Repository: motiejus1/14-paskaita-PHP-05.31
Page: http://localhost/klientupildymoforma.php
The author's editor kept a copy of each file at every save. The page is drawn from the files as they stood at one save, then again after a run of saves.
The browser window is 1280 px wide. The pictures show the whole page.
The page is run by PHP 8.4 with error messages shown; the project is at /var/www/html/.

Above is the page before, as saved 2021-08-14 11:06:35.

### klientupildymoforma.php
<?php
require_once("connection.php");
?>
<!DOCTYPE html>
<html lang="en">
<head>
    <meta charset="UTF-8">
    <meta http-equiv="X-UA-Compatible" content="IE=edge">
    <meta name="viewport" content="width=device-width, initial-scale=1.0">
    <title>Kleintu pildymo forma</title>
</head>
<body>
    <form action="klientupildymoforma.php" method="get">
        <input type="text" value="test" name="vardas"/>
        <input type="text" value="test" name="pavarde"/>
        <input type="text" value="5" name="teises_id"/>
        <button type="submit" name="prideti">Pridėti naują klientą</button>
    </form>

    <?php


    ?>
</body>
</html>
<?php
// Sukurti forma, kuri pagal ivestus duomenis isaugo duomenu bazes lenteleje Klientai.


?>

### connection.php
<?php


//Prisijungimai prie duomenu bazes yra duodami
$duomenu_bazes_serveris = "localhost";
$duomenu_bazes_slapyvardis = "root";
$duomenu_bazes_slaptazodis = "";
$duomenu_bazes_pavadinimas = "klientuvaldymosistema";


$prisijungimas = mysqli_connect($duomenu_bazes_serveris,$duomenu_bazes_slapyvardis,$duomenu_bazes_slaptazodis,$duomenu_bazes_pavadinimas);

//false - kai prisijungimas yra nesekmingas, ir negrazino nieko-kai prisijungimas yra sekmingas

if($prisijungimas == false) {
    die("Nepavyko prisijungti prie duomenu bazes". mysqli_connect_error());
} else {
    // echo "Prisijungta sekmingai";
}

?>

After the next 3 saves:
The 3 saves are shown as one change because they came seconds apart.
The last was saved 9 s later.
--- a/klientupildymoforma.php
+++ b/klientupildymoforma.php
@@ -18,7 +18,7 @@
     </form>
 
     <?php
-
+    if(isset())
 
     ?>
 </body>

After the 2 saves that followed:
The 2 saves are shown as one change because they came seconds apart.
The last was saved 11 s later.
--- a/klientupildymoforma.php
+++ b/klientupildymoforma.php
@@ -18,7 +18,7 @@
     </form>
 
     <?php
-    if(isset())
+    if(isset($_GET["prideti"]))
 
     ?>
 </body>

===

▸ **Work instructions**: Your task is to show every line of the listing above containing "name".

▸ **Answer to this problem**:
    <meta name="viewport" content="width=device-width, initial-scale=1.0">
        <input type="text" value="test" name="vardas"/>
        <input type="text" value="test" name="pavarde"/>
        <input type="text" value="5" name="teises_id"/>
        <button type="submit" name="prideti">Pridėti naują klientą</button>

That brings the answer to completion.